_TASK DIRECTIONS_
The answer should be a faithful retyping of the records that follow, pictures excluded.

_INPUT_
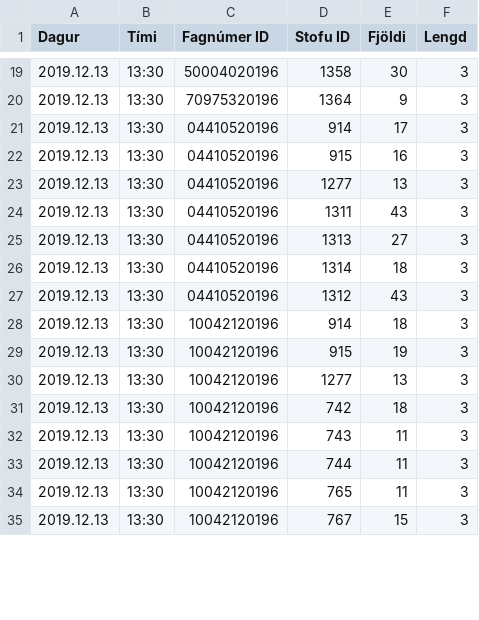
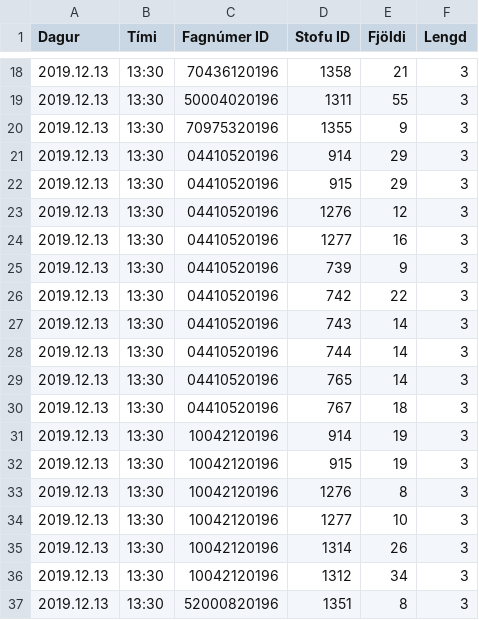
Before and after one commit to tprunarsson/Bessy-Rooms, a CSV file: import20.csv, drawn as a sheet; only a part is shown, gaps mark what is left out; the diff covers the shown part only.

```diff
--- a/import20.csv
+++ b/import20.csv
@@ -19,17 +18,20 @@ Dagur;Tími;Fagnúmer ID;Stofu ID;Fjöldi;Lengd
-2019.12.13;13:30;50004020196;1358;30;3
-2019.12.13;13:30;70975320196;1364;9;3
-2019.12.13;13:30;04410520196;914;17;3
-2019.12.13;13:30;04410520196;915;16;3
-2019.12.13;13:30;04410520196;1277;13;3
-2019.12.13;13:30;04410520196;1311;43;3
-2019.12.13;13:30;04410520196;1313;27;3
-2019.12.13;13:30;04410520196;1314;18;3
-2019.12.13;13:30;04410520196;1312;43;3
-2019.12.13;13:30;10042120196;914;18;3
+2019.12.13;13:30;70436120196;1358;21;3
+2019.12.13;13:30;50004020196;1311;55;3
+2019.12.13;13:30;70975320196;1355;9;3
+2019.12.13;13:30;04410520196;914;29;3
+2019.12.13;13:30;04410520196;915;29;3
+2019.12.13;13:30;04410520196;1276;12;3
+2019.12.13;13:30;04410520196;1277;16;3
+2019.12.13;13:30;04410520196;739;9;3
+2019.12.13;13:30;04410520196;742;22;3
+2019.12.13;13:30;04410520196;743;14;3
+2019.12.13;13:30;04410520196;744;14;3
+2019.12.13;13:30;04410520196;765;14;3
+2019.12.13;13:30;04410520196;767;18;3
+2019.12.13;13:30;10042120196;914;19;3
 2019.12.13;13:30;10042120196;915;19;3
-2019.12.13;13:30;10042120196;1277;13;3
-2019.12.13;13:30;10042120196;742;18;3
-2019.12.13;13:30;10042120196;743;11;3
-2019.12.13;13:30;10042120196;744;11;3
-2019.12.13;13:30;10042120196;765;11;3
-2019.12.13;13:30;10042120196;767;15;3
+2019.12.13;13:30;10042120196;1276;8;3
+2019.12.13;13:30;10042120196;1277;10;3
+2019.12.13;13:30;10042120196;1314;26;3
+2019.12.13;13:30;10042120196;1312;34;3
+2019.12.13;13:30;52000820196;1351;8;3
```
Also changed, not shown: 1 added row, 2 removed rows and 45 edited cells elsewhere in this file.
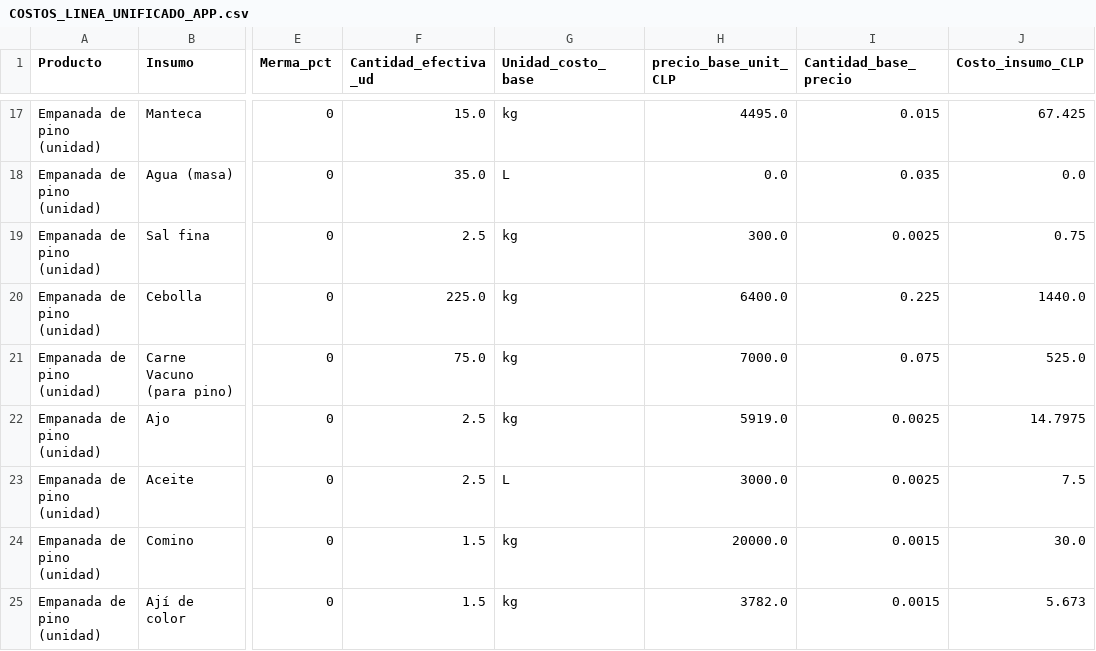
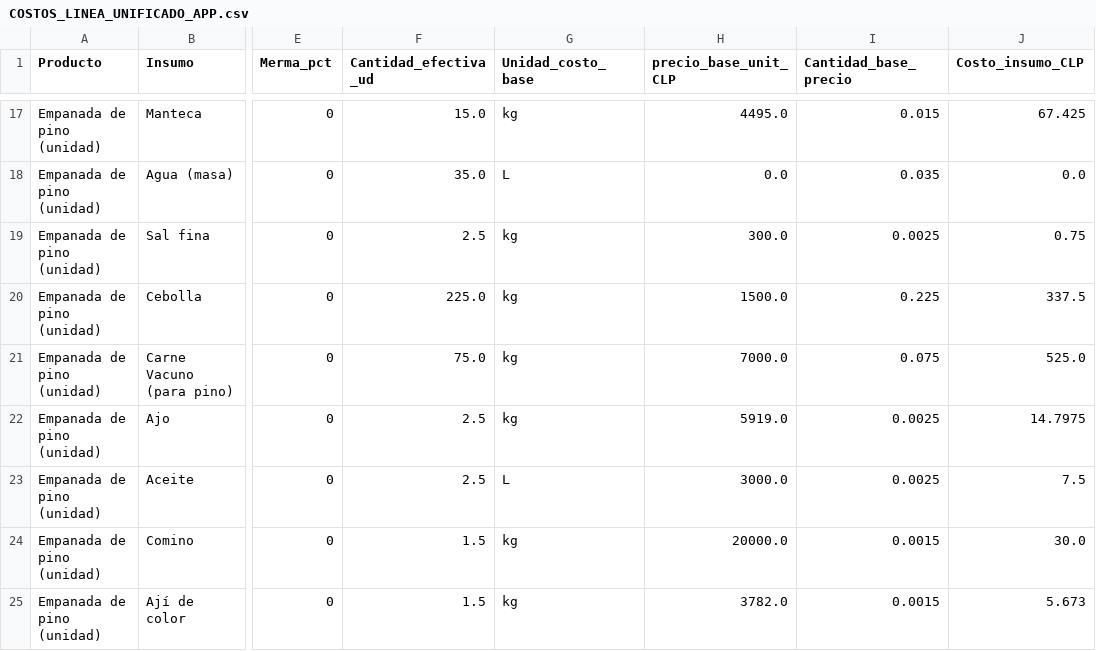
Before and after one commit to sbarahonabarra-debug/m-s-sabroso-que-ayer, a CSV file: Masabroso1_20251030_083611/data/COSTOS_LINEA_UNIFICADO_APP.csv, drawn as a sheet; only a part is shown, gaps mark what is left out; the diff names each change by its address in the sheet, - before the commit and + after, or states it on an @@ line.

Commit message:
Update COSTOS_LINEA_UNIFICADO_APP.csv

```diff
--- a/Masabroso1_20251030_083611/data/COSTOS_LINEA_UNIFICADO_APP.csv
+++ b/Masabroso1_20251030_083611/data/COSTOS_LINEA_UNIFICADO_APP.csv
-H20 (precio_base_unit_CLP): 6400.0
+H20 (precio_base_unit_CLP): 1500.0
-J20 (Costo_insumo_CLP): 1440.0
+J20 (Costo_insumo_CLP): 337.5
```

_SOLUTION FOR THIS PROBLEM_
Before and after one commit to tprunarsson/Bessy-Rooms, a CSV file: import20.csv, drawn as a sheet; only a part is shown, gaps mark what is left out; the diff covers the shown part only.

```diff
--- a/import20.csv
+++ b/import20.csv
@@ -19,17 +18,20 @@ Dagur;Tími;Fagnúmer ID;Stofu ID;Fjöldi;Lengd
-2019.12.13;13:30;50004020196;1358;30;3
-2019.12.13;13:30;70975320196;1364;9;3
-2019.12.13;13:30;04410520196;914;17;3
-2019.12.13;13:30;04410520196;915;16;3
-2019.12.13;13:30;04410520196;1277;13;3
-2019.12.13;13:30;04410520196;1311;43;3
-2019.12.13;13:30;04410520196;1313;27;3
-2019.12.13;13:30;04410520196;1314;18;3
-2019.12.13;13:30;04410520196;1312;43;3
-2019.12.13;13:30;10042120196;914;18;3
+2019.12.13;13:30;70436120196;1358;21;3
+2019.12.13;13:30;50004020196;1311;55;3
+2019.12.13;13:30;70975320196;1355;9;3
+2019.12.13;13:30;04410520196;914;29;3
+2019.12.13;13:30;04410520196;915;29;3
+2019.12.13;13:30;04410520196;1276;12;3
+2019.12.13;13:30;04410520196;1277;16;3
+2019.12.13;13:30;04410520196;739;9;3
+2019.12.13;13:30;04410520196;742;22;3
+2019.12.13;13:30;04410520196;743;14;3
+2019.12.13;13:30;04410520196;744;14;3
+2019.12.13;13:30;04410520196;765;14;3
+2019.12.13;13:30;04410520196;767;18;3
+2019.12.13;13:30;10042120196;914;19;3
 2019.12.13;13:30;10042120196;915;19;3
-2019.12.13;13:30;10042120196;1277;13;3
-2019.12.13;13:30;10042120196;742;18;3
-2019.12.13;13:30;10042120196;743;11;3
-2019.12.13;13:30;10042120196;744;11;3
-2019.12.13;13:30;10042120196;765;11;3
-2019.12.13;13:30;10042120196;767;15;3
+2019.12.13;13:30;10042120196;1276;8;3
+2019.12.13;13:30;10042120196;1277;10;3
+2019.12.13;13:30;10042120196;1314;26;3
+2019.12.13;13:30;10042120196;1312;34;3
+2019.12.13;13:30;52000820196;1351;8;3
```
Also changed, not shown: 1 added row, 2 removed rows and 45 edited cells elsewhere in this file.
Before and after one commit to sbarahonabarra-debug/m-s-sabroso-que-ayer, a CSV file: Masabroso1_20251030_083611/data/COSTOS_LINEA_UNIFICADO_APP.csv, drawn as a sheet; only a part is shown, gaps mark what is left out; the diff names each change by its address in the sheet, - before the commit and + after, or states it on an @@ line.

Commit message:
Update COSTOS_LINEA_UNIFICADO_APP.csv

```diff
--- a/Masabroso1_20251030_083611/data/COSTOS_LINEA_UNIFICADO_APP.csv
+++ b/Masabroso1_20251030_083611/data/COSTOS_LINEA_UNIFICADO_APP.csv
-H20 (precio_base_unit_CLP): 6400.0
+H20 (precio_base_unit_CLP): 1500.0
-J20 (Costo_insumo_CLP): 1440.0
+J20 (Costo_insumo_CLP): 337.5
```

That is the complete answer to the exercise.